Banks will now be required to identify the owners of shell corporations.
Starting with the Panama Papers, a massive leak of confidential documents from a Panamanian law firm, much more light has been shed on the ways in which the rich and unscrupulous avoid government oversight of their assets. The Panama Papers—along with the Paradise Papers, which were released in a similar leak from another global offshore law firm—revealed that numerous politicians and celebrities have taken advantage of shell corporations and corporate secrecy to move money across borders.
Starting this month, banks now must comply with an extensive set of new due diligence requirements designed to combat money laundering and international money movement of the kind revealed in the Panama and Paradise Papers. The new rules, issued by the Financial Crimes Enforcement Network (FinCEN) of the U.S. Department of the Treasury, require financial institutions to gather additional information about the identities of the ultimate owners of entity clients. By requiring banks to gather information about the owners of anonymous shell corporations that they do business with, the Treasury Department and FinCEN hope to remove the incentive to hide shady behavior behind anonymous corporate ownership.
The new due diligence rules apply both to new and existing accounts. When a legal entity customer—such as a corporation or a limited liability company—opens a new account, banks are required to identify the actual people who control the entity. Banks can determine ownership either by identifying any party who holds more than a 25 percent stake in the entity or by identifying the party who controls the entity.
With respect to already existing accounts, the new requirements are intended to supplement the protections built into the Bank Secrecy Act. That law requires banks to create anti-money laundering programs.
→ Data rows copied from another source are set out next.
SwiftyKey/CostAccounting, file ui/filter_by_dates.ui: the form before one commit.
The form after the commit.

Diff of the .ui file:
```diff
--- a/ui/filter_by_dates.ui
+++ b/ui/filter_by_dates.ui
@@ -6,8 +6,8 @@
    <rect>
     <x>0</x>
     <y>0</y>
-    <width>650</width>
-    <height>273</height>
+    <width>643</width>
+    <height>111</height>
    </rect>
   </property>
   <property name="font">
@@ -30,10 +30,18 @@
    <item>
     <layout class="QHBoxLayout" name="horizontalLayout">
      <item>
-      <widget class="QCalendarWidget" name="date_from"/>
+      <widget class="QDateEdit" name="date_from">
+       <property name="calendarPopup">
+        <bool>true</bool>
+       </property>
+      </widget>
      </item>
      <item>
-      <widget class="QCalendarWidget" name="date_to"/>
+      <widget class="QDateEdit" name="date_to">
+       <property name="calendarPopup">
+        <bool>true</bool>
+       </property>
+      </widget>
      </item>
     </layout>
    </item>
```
These programs generally consist of four parts: internal controls; training; a compliance officer; and independent oversight. FinCEN’s requirements now effectively add a fifth part: “customer risk profiles.” This new component is intended to ensure banks will understand better what their customers are doing and why.
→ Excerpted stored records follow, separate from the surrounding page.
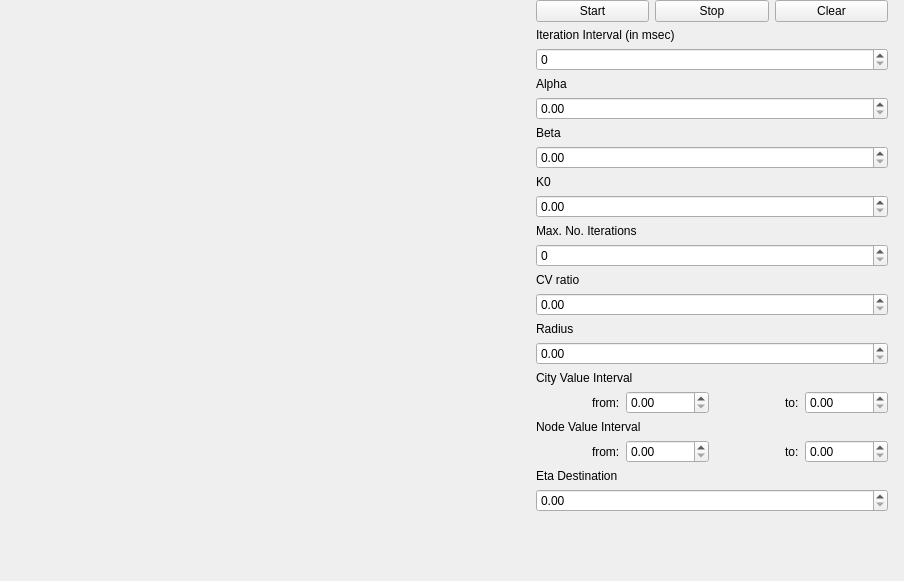
The window that milestone2/steuerung.ui (yuliahn/PRG_Praktikum) describes before a commit, drawn with Qt 5.
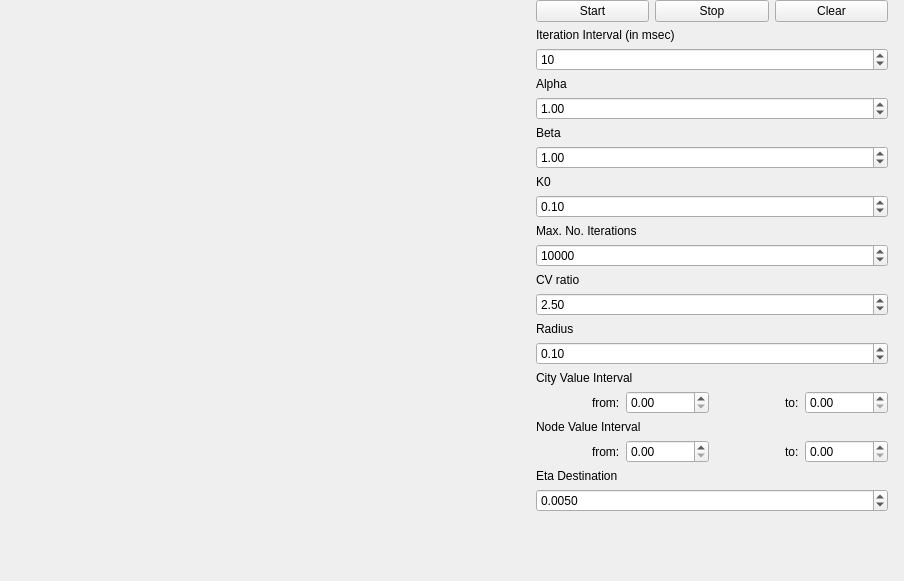
The same window after the commit.

```diff
--- a/milestone2/steuerung.ui
+++ b/milestone2/steuerung.ui
@@ -56,7 +56,17 @@
      </widget>
     </item>
     <item>
-     <widget class="QSpinBox" name="iterationInterval"/>
+     <widget class="QSpinBox" name="iterationInterval">
+      <property name="maximum">
+       <number>999999999</number>
+      </property>
+      <property name="singleStep">
+       <number>10</number>
+      </property>
+      <property name="value">
+       <number>10</number>
+      </property>
+     </widget>
     </item>
     <item>
      <widget class="QLabel" name="label_2">
@@ -66,7 +76,11 @@
      </widget>
     </item>
     <item>
-     <widget class="QDoubleSpinBox" name="alpha"/>
+     <widget class="QDoubleSpinBox" name="alpha">
+      <property name="value">
+       <double>1.000000000000000</double>
+      </property>
+     </widget>
     </item>
     <item>
      <widget class="QLabel" name="label_3">
@@ -76,7 +90,11 @@
      </widget>
     </item>
     <item>
-     <widget class="QDoubleSpinBox" name="beta"/>
+     <widget class="QDoubleSpinBox" name="beta">
+      <property name="value">
+       <double>1.000000000000000</double>
+      </property>
+     </widget>
     </item>
     <item>
      <widget class="QLabel" name="label_4">
@@ -86,7 +104,11 @@
      </widget>
     </item>
     <item>
-     <widget class="QDoubleSpinBox" name="k0"/>
+     <widget class="QDoubleSpinBox" name="k0">
+      <property name="value">
+       <double>0.100000000000000</double>
+      </property>
+     </widget>
     </item>
     <item>
      <widget class="QLabel" name="label_5">
@@ -96,7 +118,17 @@
      </widget>
     </item>
     <item>
-     <widget class="QSpinBox" name="maxIter"/>
+     <widget class="QSpinBox" name="maxIter">
+      <property name="maximum">
+       <number>2000000000</number>
+      </property>
+      <property name="singleStep">
+       <number>1</number>
+      </property>
+      <property name="value">
+       <number>10000</number>
+      </property>
+     </widget>
     </item>
     <item>
      <widget class="QLabel" name="label_6">
@@ -106,7 +138,11 @@
      </widget>
     </item>
     <item>
-     <widget class="QDoubleSpinBox" name="cvRatio"/>
+     <widget class="QDoubleSpinBox" name="cvRatio">
+      <property name="value">
+       <double>2.500000000000000</double>
+      </property>
+     </widget>
     </item>
     <item>
      <widget class="QLabel" name="label_7">
@@ -116,7 +152,11 @@
      </widget>
     </item>
     <item>
-     <widget class="QDoubleSpinBox" name="radius"/>
+     <widget class="QDoubleSpinBox" name="radius">
+      <property name="value">
+       <double>0.100000000000000</double>
+      </property>
+     </widget>
     </item>
     <item>
      <widget class="QLabel" name="label_8">
@@ -188,7 +228,14 @@
      </widget>
     </item>
     <item>
-     <widget class="QDoubleSpinBox" name="etaDestination"/>
+     <widget class="QDoubleSpinBox" name="etaDestination">
+      <property name="decimals">
+       <number>4</number>
+      </property>
+      <property name="value">
+       <double>0.005000000000000</double>
+      </property>
+     </widget>
     </item>
     <item>
      <spacer name="verticalSpacer">
```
Although money laundering’s very nature makes estimating its precise size difficult, it has become a global issue of the first order. Often using shell companies to hide their identities, oligarchs, tycoons, and criminals around the world avoid taxes, buy real estate, and transfer funds across borders.
It is estimated that money laundering results in a multi-trillion-dollar drain on the global economy. The French economist Gabriel Zucman, in his book, The Hidden Wealth of Nations, estimated that 8 percent of the world’s wealth—$7.6 trillion—was held in tax shelters, costing countries $200 billion in tax revenue.
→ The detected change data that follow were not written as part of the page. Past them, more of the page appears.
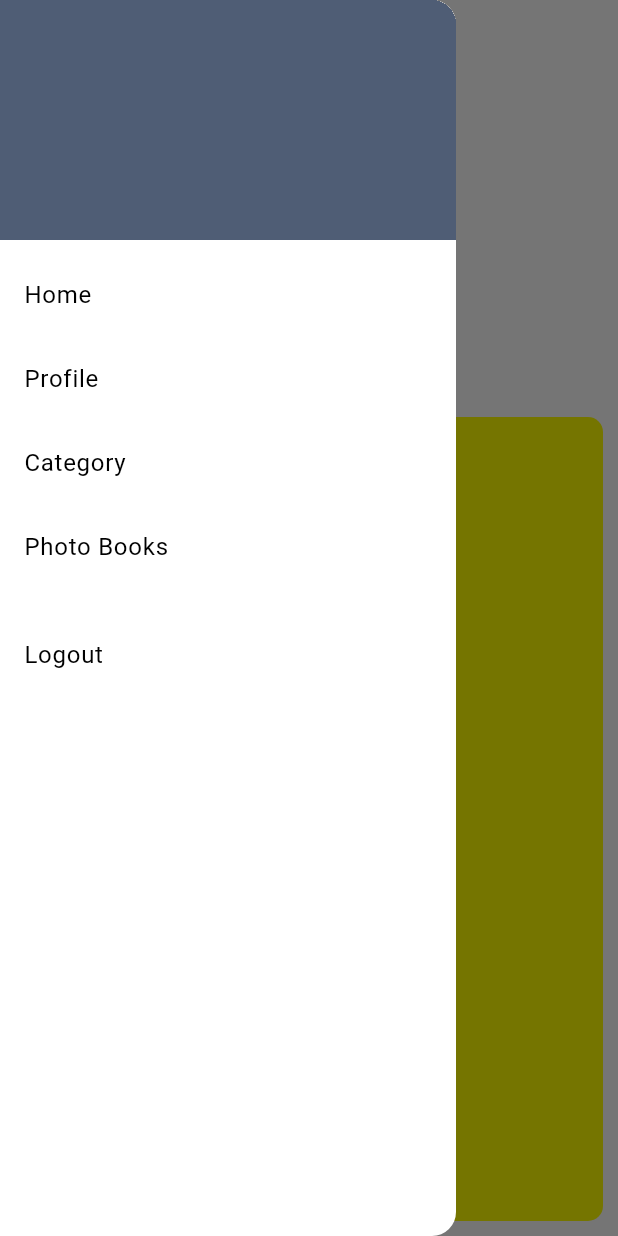
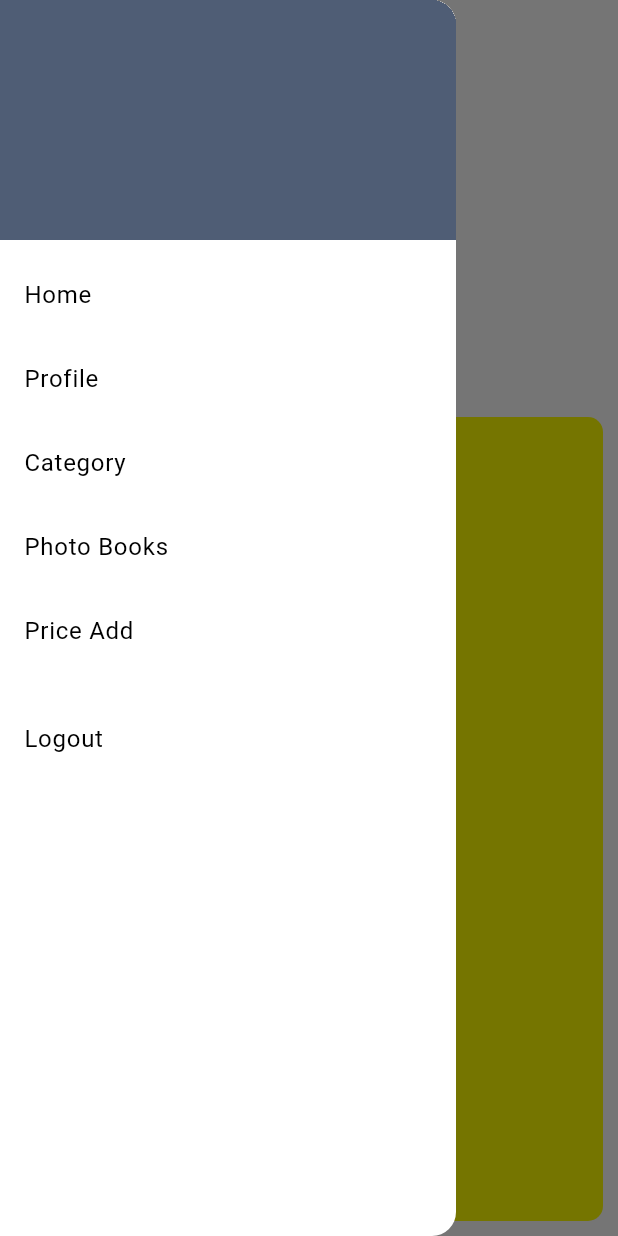
Before and after one commit to FayssalBenMousssa/HeritageDev, a Flutter app: the screen it shows once a user with an empty profile is signed in, with the side drawer open, on a phone screen of 412 x 824 dp. Run offline on Flutter 3.47's test engine with Material 3 defaults, Android fonts, the phone set to English and light mode, and no system bars; our stand-ins replace cached_network_image, cloud_firestore, firebase_auth, firebase_core, firebase_storage, flutter_form_builder and 3 more; missing offline and left inert: page_flip; accounts and stored records are empty.

Commit message:
add price
price add

```diff
--- a/lib/app_left_drawer.dart
+++ b/lib/app_left_drawer.dart
@@ -52,6 +52,12 @@ class AppLeftDrawer extends StatelessWidget {
               Navigator.pushNamed(context, '/photo_book');
             },
           ),
+          ListTile(
+            title: const Text('Price Add '), // Add menu item for Photo Books
+            onTap: () {
+              Navigator.pushNamed(context, '/price_add');
+            },
+          ),
           const Divider(),
           ListTile(
             title: const Text('Logout'),
--- a/lib/app_routes.dart
+++ b/lib/app_routes.dart
@@ -5,6 +5,7 @@ import 'package:heritage/home_screen.dart';
 import 'package:heritage/authentication/screens/registration_screen.dart';
 import 'package:heritage/authentication/screens/profile_screen.dart';
 import 'package:heritage/authentication/screens/edit_profile_screen.dart';
+import 'package:heritage/photo_book/screens/add_price_screen.dart';
 import 'package:heritage/photo_book/screens/category_screen.dart';
 import 'package:heritage/photo_book/screens/photo_book_screen.dart';
 import 'package:heritage/photo_book/screens/photo_book_client_screen.dart';
@@ -24,6 +25,7 @@ class AppRoutes {
     '/category': (context) => const CategoryScreen(),
     '/photo_book': (context) => const PhotoBookScreen(),
     '/photo_book_client': (context) => const PhotoBookClientScreen(),
+    '/price_add': (context) => const AddPriceScreen(),
     // Add more routes as needed
   };
 }
--- /dev/null
+++ b/lib/photo_book/models/price.dart
@@ -0,0 +1,46 @@
+
+import 'package:heritage/photo_book/models/size.dart';
+
+class Price {
+  final int id;
+  final Size size;
+  final DateTime? datestart;
+  final DateTime? dateEnd;
+  final double coverPrice;
+  final double pagePrice;
+  final double basePrice;
+
+  Price({
+    required this.id,
+    required this.size,
+    required this.datestart,
+    required this.dateEnd,
+    required this.coverPrice,
+    required this.pagePrice,
+    required this.basePrice,
+  });
+
+  Map<String, dynamic> toMap() {
+    return {
+      'id': id,
+      'size': size.toMap(), // Assuming Size class has a toMap() method
+      'datestart': datestart,
+      'dateEnd': dateEnd,
+      'coverPrice': coverPrice,
+      'pagePrice': pagePrice,
+      'basePrice': basePrice,
+    };
+  }
+
+  static Price fromMap(Map<String, dynamic> map) {
+    return Price(
+      id: map['id'] ?? 0,
+      size: Size.fromMap(map['size'] ?? {}), // Assuming Size class has a fromMap() method
+      datestart: DateTime.parse(map['datestart'] ?? ''),
+      dateEnd: DateTime.parse(map['dateEnd'] ?? ''),
+      coverPrice: map['coverPrice'] ?? 0.0,
+      pagePrice: map['pagePrice'] ?? 0.0,
+      basePrice: map['basePrice'] ?? 0.0,
+    );
+  }
+}
--- a/lib/photo_book/models/size.dart
+++ b/lib/photo_book/models/size.dart
@@ -11,6 +11,9 @@ class Size {
     return {
       'name': name,
       'dimensions': dimensions,
+
+
+
     };
   }
 
--- a/pubspec.yaml
+++ b/pubspec.yaml
@@ -44,6 +44,7 @@ dependencies:
   firebase_storage: ^11.6.9
   flutter_form_builder: ^7.0.0
   page_flip: ^0.2.3
+  win32: ^5.5.3
 
 
 dev_dependencies:
```
Also changed, not shown: lib/photo_book/screens/add_price_screen.dart (added, +219 -0 lines), pubspec.lock, 1 other file.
According to a 2016 report issued by the Financial Action Task Force, the United States is exposed to significant money laundering and terrorist financing risks because of the massive size and global reach of the American financial system and its relative openness. Although the task force recognized that the United States has made tremendous progress in monitoring money laundering since the last task force evaluation in 2006, it did note that transparency issues remain a major weakness of the American anti-money laundering infrastructure.
The new FinCEN customer due diligence requirements are far from the first attempts by U.S. bank regulators to combat money laundering. The Bank Secrecy Act contains a number of anti-money laundering provisions, such as requiring banks to file reports every time a customer engages in a transaction involving more than $10,000 in cash and requiring customers to disclose foreign bank accounts. Beyond that, the USA PATRIOT ACT also imposed new know-your-customer requirements on banks to combat terrorist financing.
American regulators have imposed massive fines on numerous domestic and foreign banks who have violated money laundering regulations. Over the past two years, U.S. Bancorp was fined $613 million and Deutsche Bank was required to pay $630 million. Those fines pale in comparison to the nearly $2 billion in penalties inflicted on British bank HSBC in 2012 for allowing Mexican drug cartels to launder money.
FinCEN’s latest rule was initially finalized in May 2016, but banks were given two years to comply with its requirements. According to the banks, implementation of the rule was expected to be very complicated. For example, although the beneficial ownership test under the rule appears simple on its face, the real-life complexities of entity structuring and the numerous exemptions and exceptions to the rule make it much more complicated.
At least one member of Congress—U.S. Representative Blaine Luetkemeyer (R-Mo.)—recently argued that banks should be given more time to implement the regulations, given their complexity. But no reprieve was granted. The new requirements took effect on May 11th, 2018.